===== Provided records

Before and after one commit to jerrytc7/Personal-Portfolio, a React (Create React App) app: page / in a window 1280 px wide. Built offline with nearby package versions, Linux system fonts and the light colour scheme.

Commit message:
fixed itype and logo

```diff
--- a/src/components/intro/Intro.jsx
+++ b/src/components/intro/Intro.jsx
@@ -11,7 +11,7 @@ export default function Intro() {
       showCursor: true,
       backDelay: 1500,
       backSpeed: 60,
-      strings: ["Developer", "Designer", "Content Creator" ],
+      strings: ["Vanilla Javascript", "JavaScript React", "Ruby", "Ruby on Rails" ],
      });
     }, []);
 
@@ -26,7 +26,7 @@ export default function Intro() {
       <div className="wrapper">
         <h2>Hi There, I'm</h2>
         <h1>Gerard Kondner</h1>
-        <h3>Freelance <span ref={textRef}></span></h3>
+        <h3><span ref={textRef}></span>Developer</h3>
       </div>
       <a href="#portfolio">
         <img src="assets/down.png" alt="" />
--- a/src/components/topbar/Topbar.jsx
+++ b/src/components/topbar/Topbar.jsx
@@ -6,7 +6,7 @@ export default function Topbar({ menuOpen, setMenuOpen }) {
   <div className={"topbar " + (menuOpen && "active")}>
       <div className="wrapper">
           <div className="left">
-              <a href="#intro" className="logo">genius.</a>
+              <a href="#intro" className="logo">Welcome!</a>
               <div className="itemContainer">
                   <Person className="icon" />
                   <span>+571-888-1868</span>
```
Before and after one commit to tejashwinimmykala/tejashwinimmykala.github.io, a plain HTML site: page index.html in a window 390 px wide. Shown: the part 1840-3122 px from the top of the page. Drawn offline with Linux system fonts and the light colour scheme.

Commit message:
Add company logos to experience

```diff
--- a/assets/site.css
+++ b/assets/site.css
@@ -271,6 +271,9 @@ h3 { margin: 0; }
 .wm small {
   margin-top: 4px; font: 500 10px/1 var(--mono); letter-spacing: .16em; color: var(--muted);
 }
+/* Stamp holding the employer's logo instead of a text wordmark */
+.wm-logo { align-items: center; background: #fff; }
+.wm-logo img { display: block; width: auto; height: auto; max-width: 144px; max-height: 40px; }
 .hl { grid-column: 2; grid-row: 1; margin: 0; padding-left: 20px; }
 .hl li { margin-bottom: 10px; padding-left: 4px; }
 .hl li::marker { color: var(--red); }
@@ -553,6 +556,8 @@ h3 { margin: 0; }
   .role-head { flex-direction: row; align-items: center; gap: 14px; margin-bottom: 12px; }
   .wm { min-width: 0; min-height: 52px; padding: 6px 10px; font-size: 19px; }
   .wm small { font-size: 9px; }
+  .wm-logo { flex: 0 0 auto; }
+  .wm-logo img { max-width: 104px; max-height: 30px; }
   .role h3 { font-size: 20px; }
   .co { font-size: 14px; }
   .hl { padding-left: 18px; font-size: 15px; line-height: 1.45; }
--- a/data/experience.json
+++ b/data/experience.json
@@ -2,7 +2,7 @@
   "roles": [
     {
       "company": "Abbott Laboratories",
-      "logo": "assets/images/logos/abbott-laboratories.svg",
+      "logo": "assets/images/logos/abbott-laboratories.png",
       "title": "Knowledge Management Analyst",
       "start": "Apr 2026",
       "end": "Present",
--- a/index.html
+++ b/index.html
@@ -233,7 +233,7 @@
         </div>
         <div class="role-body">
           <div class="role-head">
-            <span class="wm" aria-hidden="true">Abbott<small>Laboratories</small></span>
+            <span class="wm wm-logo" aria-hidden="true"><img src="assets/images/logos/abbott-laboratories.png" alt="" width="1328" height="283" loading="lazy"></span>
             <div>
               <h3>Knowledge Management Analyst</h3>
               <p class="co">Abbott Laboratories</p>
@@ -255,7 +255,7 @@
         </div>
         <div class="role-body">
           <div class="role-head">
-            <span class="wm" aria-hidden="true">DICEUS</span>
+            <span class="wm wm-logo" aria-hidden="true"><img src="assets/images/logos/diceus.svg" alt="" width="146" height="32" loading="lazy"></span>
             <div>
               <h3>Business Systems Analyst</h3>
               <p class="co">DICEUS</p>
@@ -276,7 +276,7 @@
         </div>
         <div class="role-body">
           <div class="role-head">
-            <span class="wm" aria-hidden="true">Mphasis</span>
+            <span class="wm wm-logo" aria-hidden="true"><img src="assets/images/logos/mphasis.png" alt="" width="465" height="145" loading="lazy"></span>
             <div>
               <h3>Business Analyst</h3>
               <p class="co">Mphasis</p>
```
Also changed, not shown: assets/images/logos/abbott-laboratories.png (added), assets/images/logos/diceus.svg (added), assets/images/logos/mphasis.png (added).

==========

What this task involves: All lines above that include the word "size" should be located and copied.

Response box:
   .wm { min-width: 0; min-height: 52px; padding: 6px 10px; font-size: 19px; }
   .wm small { font-size: 9px; }
   .role h3 { font-size: 20px; }
   .co { font-size: 14px; }
   .hl { padding-left: 18px; font-size: 15px; line-height: 1.45; }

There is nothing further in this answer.